Anderson UA, Carson C, Johnston L, Joshi S, Gurney AM, McCloskey KD, et al.
Functional expression of KCNQ (Kv7) channels in guinea pig bladder smooth muscle and their contribution to spontaneous activity. Br J Pharmacol 2013;169:1290-304.
Bientinesi R, Mancuso C, Martire M, Bassi PF, Sacco E, Currò D, et al.
KV7 channels in the human detrusor: Channel modulator effects and gene and protein expression. Naunyn Schmiedebergs Arch Pharmacol 2017;390:127-37.
Mathew SK, Naik GS, Peedicayil J. Inhibition by benidipine of contractility of isolated proximal and distal caprine ureter. Int J Appl Basic Med Res 2017;7:155-9.
Smita K, Sushil Kumar V, Premendran J, Sharma ML. Goat ureter – An alternative model for measuring ureteral peristalsis. J Smooth Muscle Res 2006;42:117-30.
Naik GS. Effect of Flupirtine Maleate, a Kv7 Channel Opener on the Spontaneous Contractility of Isolated Distal Caprine Ureter.
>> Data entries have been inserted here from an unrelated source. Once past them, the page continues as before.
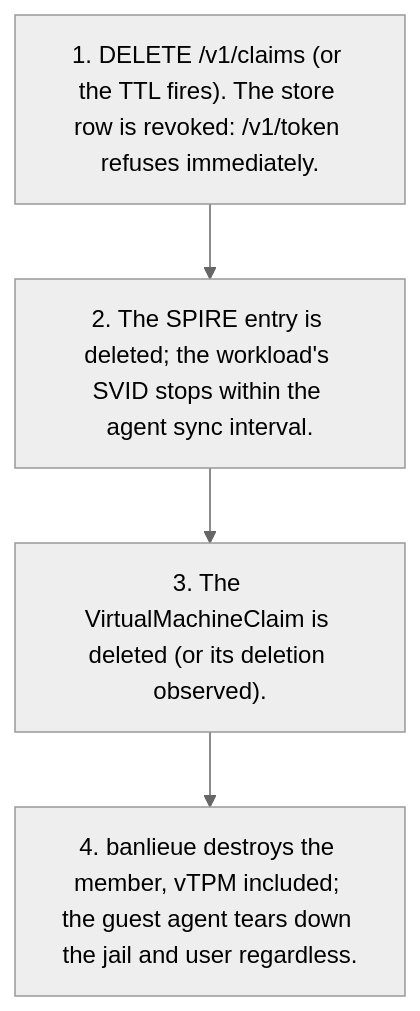
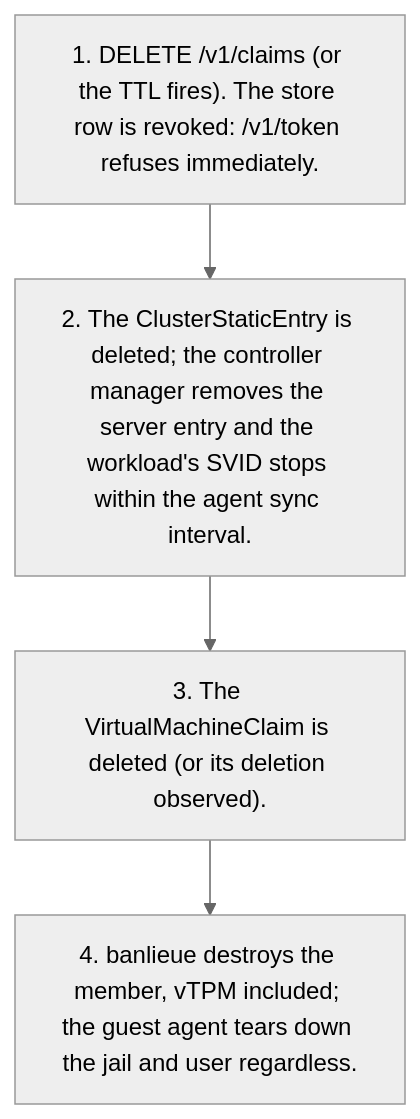
One commit to firestoned/mediatore changed the second of 3 diagrams in docs/architecture/diagrams/flows.md. Above: the diagram before and after it, drawn with Mermaid (neutral theme). The commit also changed other lines of this file and 18 other files, not shown here.

````diff
--- a/docs/architecture/diagrams/flows.md
+++ b/docs/architecture/diagrams/flows.md
@@ -49,8 +50,8 @@
 ```mermaid
 flowchart TD
     t1["1. DELETE /v1/claims (or the TTL fires). The store row is revoked: /v1/token refuses immediately."]
-    t2["2. The SPIRE entry is deleted; the workload's SVID stops within the agent sync interval."]
+    t2["2. The ClusterStaticEntry is deleted; the controller manager removes the server entry and the workload's SVID stops within the agent sync interval."]
     t3["3. The VirtualMachineClaim is deleted (or its deletion observed)."]
     t4["4. banlieue destroys the member, vTPM included; the guest agent tears down the jail and user regardless."]
     t1 --> t2 --> t3 --> t4
 ```
````
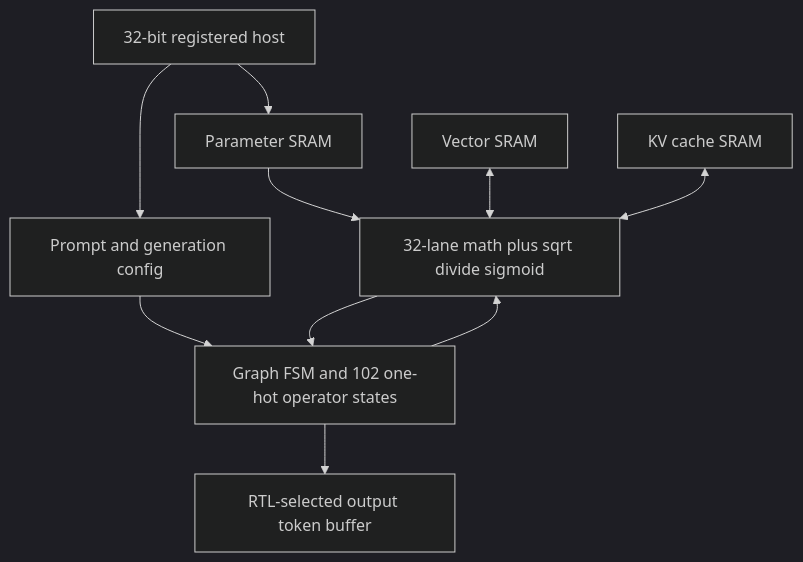
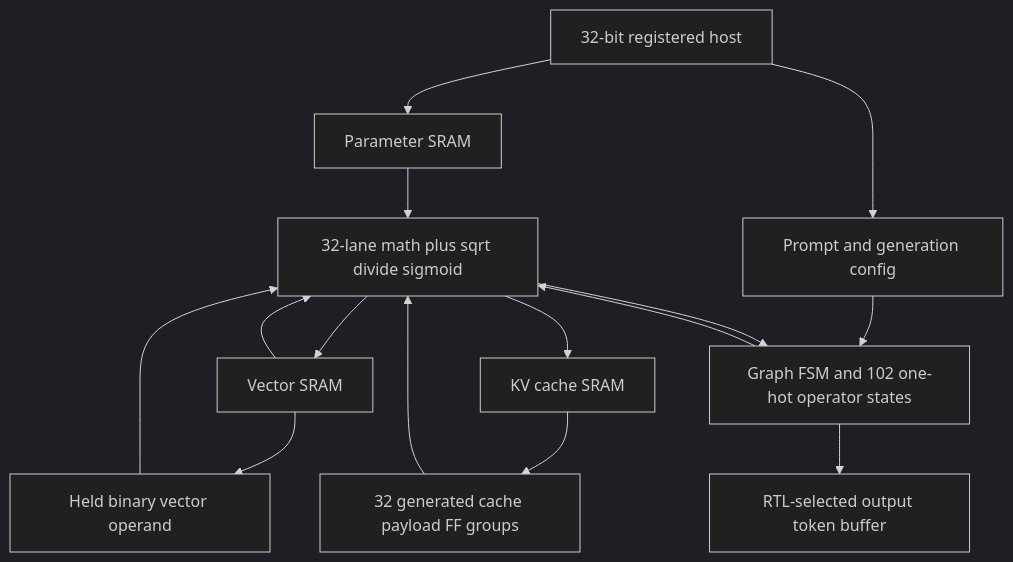
The diagram in docs/source_guide/blocks/llm_soc.sv.md (nguyennhutkhanhtom/NPU), drawn with Mermaid (dark theme) before and after one commit. The commit also changed other lines of this file and 54 other files, not shown here.

Commit message:
Separate cache payload registers; verify synthesis and six unit groups

````diff
--- a/docs/source_guide/blocks/llm_soc.sv.md
+++ b/docs/source_guide/blocks/llm_soc.sv.md
@@ -13,12 +13,17 @@
 ```mermaid
 flowchart TB
     HOST[32-bit registered host] --> PARAM[Parameter SRAM]
     HOST --> TOKENS[Prompt and generation config]
     TOKENS --> GRAPH[Graph FSM and 102 one-hot operator states]
     GRAPH --> SIMD[32-lane math plus sqrt divide sigmoid]
     PARAM --> SIMD
-    VECTOR[Vector SRAM] <--> SIMD
-    KV[KV cache SRAM] <--> SIMD
+    VECTOR[Vector SRAM] --> SECOND[Held binary vector operand]
+    VECTOR --> SIMD
+    SECOND --> SIMD
+    SIMD --> VECTOR
+    KV[KV cache SRAM] --> CACHE[32 generated cache payload FF groups]
+    CACHE --> SIMD
+    SIMD --> KV
     SIMD --> GRAPH
     GRAPH --> OUTPUT[RTL-selected output token buffer]
 ```
````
Thesis Submitted to the Tamil Nadu Dr MGR Medical University, in Partial Fulfillment for the MD Pharmacology Degree; April, 2014.
Aaronson PI, Sarwar U, Gin S, Rockenbauch U, Connolly M, Tillet A, et al.
Arole for voltage-gated, but not Ca2+-activated, K+ channels in regulating spontaneous contractile activity in myometrium from virgin and pregnant rats. Br J Pharmacol 2006;147:815-24.
Macvinish LJ, Guo Y, Dixon AK, Murrell-Lagnado RD, Cuthbert AW. XE991 reveals differences in K +
channels regulating chloride secretion in murine airway and colonic epithelium. J Pharmacol Exp Ther 2001;60:753-60.
Parker A, Rush FN, Dennis KJ. The spontaneous motility of the human fallopian tube. J Reprod Fertil 1974;39:425-7.
Takagi H, Hashitani H. Effects of K(+) channel openers on spontaneous action potentials in detrusor smooth muscle of the guinea-pig urinary bladder. Eur J Pharmacol 2016;789:179-86.
Huang Y. BaCl2- and 4-aminopyridine-evoked phasic contractions in the rat vas deferens. Br J Pharmacol 1995;115:845-51.
Yeung SY, Greenwood IA. Electrophysiological and functional effects of the KCNQ channel blocker XE991 on murine portal vein smooth muscle cells. Br J Pharmacol 2005;146:585-95.
Türk C, Petřík A, Sarica K, Seitz C, Skolarikos A, Straub M, et al.
EAU guidelines on diagnosis and conservative management of urolithiasis. Eur Urol 2016;69:468-74.
Treudler R, Pohle K, Simon JC. Flupirtine is a safe alternative drug in patients with hypersensitivity to NSAIDs. Eur J Clin Pharmacol 2011;67:961-3.
[Table 1], [Table 2]